Stored items from a collection:

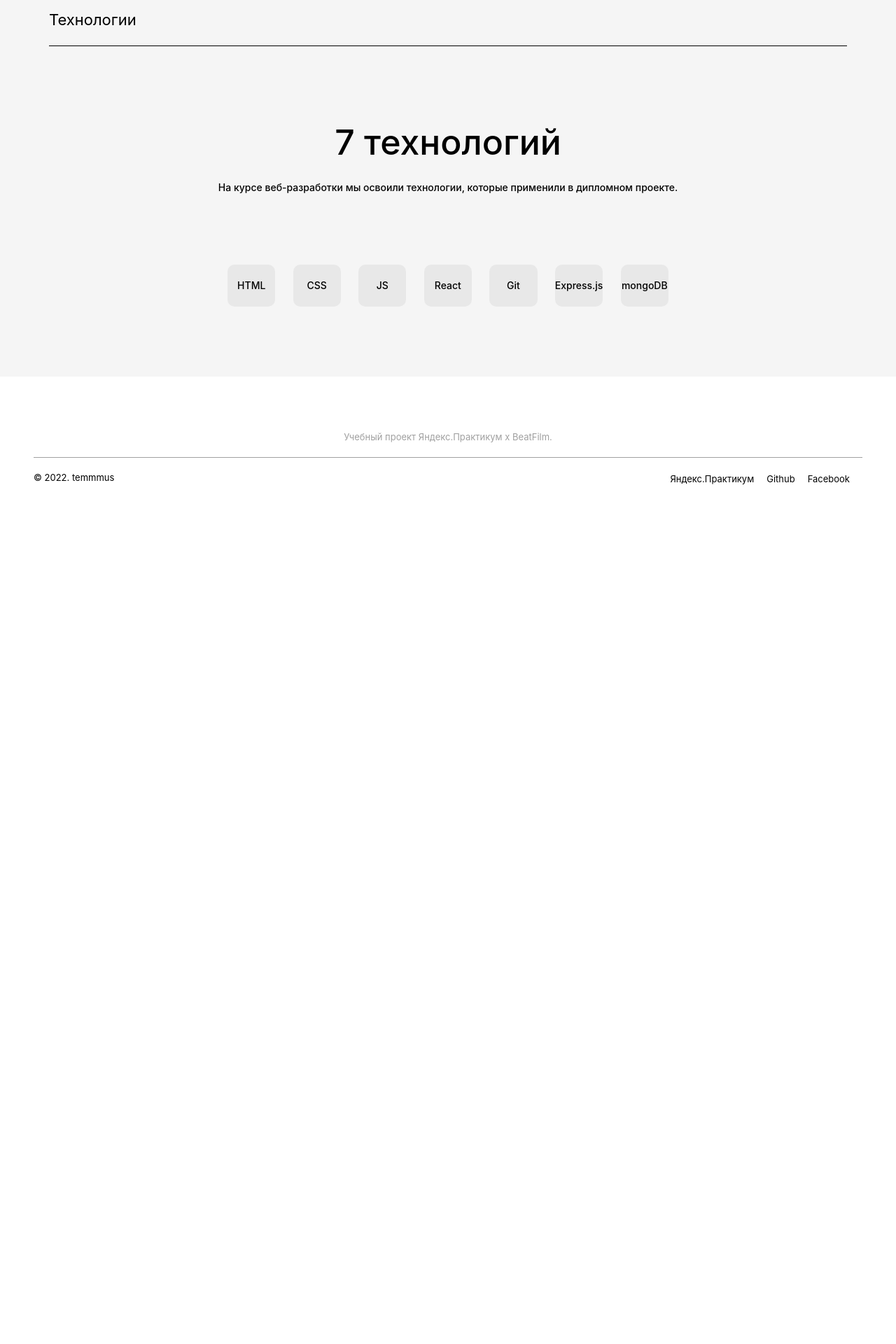
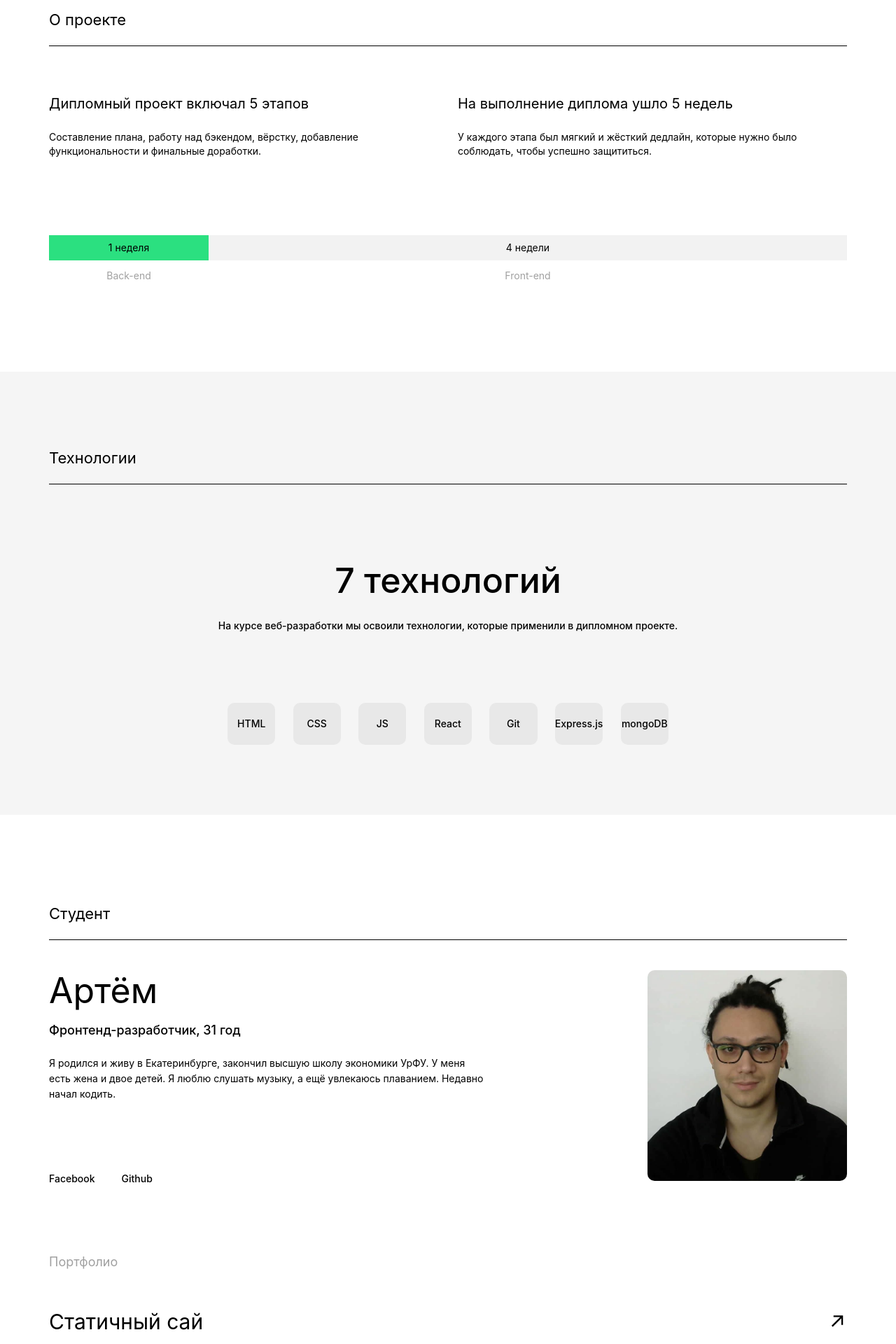
Before and after one commit to temmmus/movies-explorer-frontend, a React (Create React App) app: page / in a window 1280 px wide. Shown: the part 760-2680 px from the top of the page at 70% size. Before the commit the page ends 1476 px from the top, so only its background shows below. Built offline with nearby package versions, Linux system fonts and the light colour scheme.

Commit message:
фиксы разметки главной стр. и стр. фильмов

```diff
--- a/src/components/Main/Main.js
+++ b/src/components/Main/Main.js
@@ -13,10 +13,10 @@ function Main() {
       <Header loggedIn={false}/>
       <main className="main">
         <Promo/>
-        {/* <AboutProject/> */}
+        <AboutProject/>
         <Techs/>
-        {/* <AboutMe/> */}
-        {/* <Portfolio/> */}
+        <AboutMe/>
+        <Portfolio/>
       </main>
       <Footer/>
     </div>
--- a/src/components/Movies/Movies.js
+++ b/src/components/Movies/Movies.js
@@ -7,11 +7,13 @@ import Footer from '../Footer/Footer';
 
 function Movies() {
   return (
-    <div className="movies">
+    <div className="page">
       <Header loggedIn={true}/>
-      <SearchForm/>
-      <MoviesCardList/>
-      <UploadButton/>
+      <main className="movies">
+        <SearchForm/>
+        <MoviesCardList/>
+        <UploadButton/>
+      </main>
       <Footer/>
     </div>
   );
--- a/src/components/SavedMovies/SavedMovies.js
+++ b/src/components/SavedMovies/SavedMovies.js
@@ -6,10 +6,12 @@ import Footer from '../Footer/Footer';
 
 function SavedMovies() {
   return (
-    <div className="saved-movies">
+    <div className="page">
       <Header loggedIn={true}/>
-      <SearchForm/>
-      <MoviesCardList/>
+      <main className="saved-movies">
+        <SearchForm/>
+        <MoviesCardList/>
+      </main>
       <Footer/>
     </div>
   );
```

What you have to do:
Restate each entry word for word; omit the pictures.

Solution to the problem:
Before and after one commit to temmmus/movies-explorer-frontend, a React (Create React App) app: page / in a window 1280 px wide. Shown: the part 760-2680 px from the top of the page at 70% size. Before the commit the page ends 1476 px from the top, so only its background shows below. Built offline with nearby package versions, Linux system fonts and the light colour scheme.

Commit message:
фиксы разметки главной стр. и стр. фильмов

```diff
--- a/src/components/Main/Main.js
+++ b/src/components/Main/Main.js
@@ -13,10 +13,10 @@ function Main() {
       <Header loggedIn={false}/>
       <main className="main">
         <Promo/>
-        {/* <AboutProject/> */}
+        <AboutProject/>
         <Techs/>
-        {/* <AboutMe/> */}
-        {/* <Portfolio/> */}
+        <AboutMe/>
+        <Portfolio/>
       </main>
       <Footer/>
     </div>
--- a/src/components/Movies/Movies.js
+++ b/src/components/Movies/Movies.js
@@ -7,11 +7,13 @@ import Footer from '../Footer/Footer';
 
 function Movies() {
   return (
-    <div className="movies">
+    <div className="page">
       <Header loggedIn={true}/>
-      <SearchForm/>
-      <MoviesCardList/>
-      <UploadButton/>
+      <main className="movies">
+        <SearchForm/>
+        <MoviesCardList/>
+        <UploadButton/>
+      </main>
       <Footer/>
     </div>
   );
--- a/src/components/SavedMovies/SavedMovies.js
+++ b/src/components/SavedMovies/SavedMovies.js
@@ -6,10 +6,12 @@ import Footer from '../Footer/Footer';
 
 function SavedMovies() {
   return (
-    <div className="saved-movies">
+    <div className="page">
       <Header loggedIn={true}/>
-      <SearchForm/>
-      <MoviesCardList/>
+      <main className="saved-movies">
+        <SearchForm/>
+        <MoviesCardList/>
+      </main>
       <Footer/>
     </div>
   );
```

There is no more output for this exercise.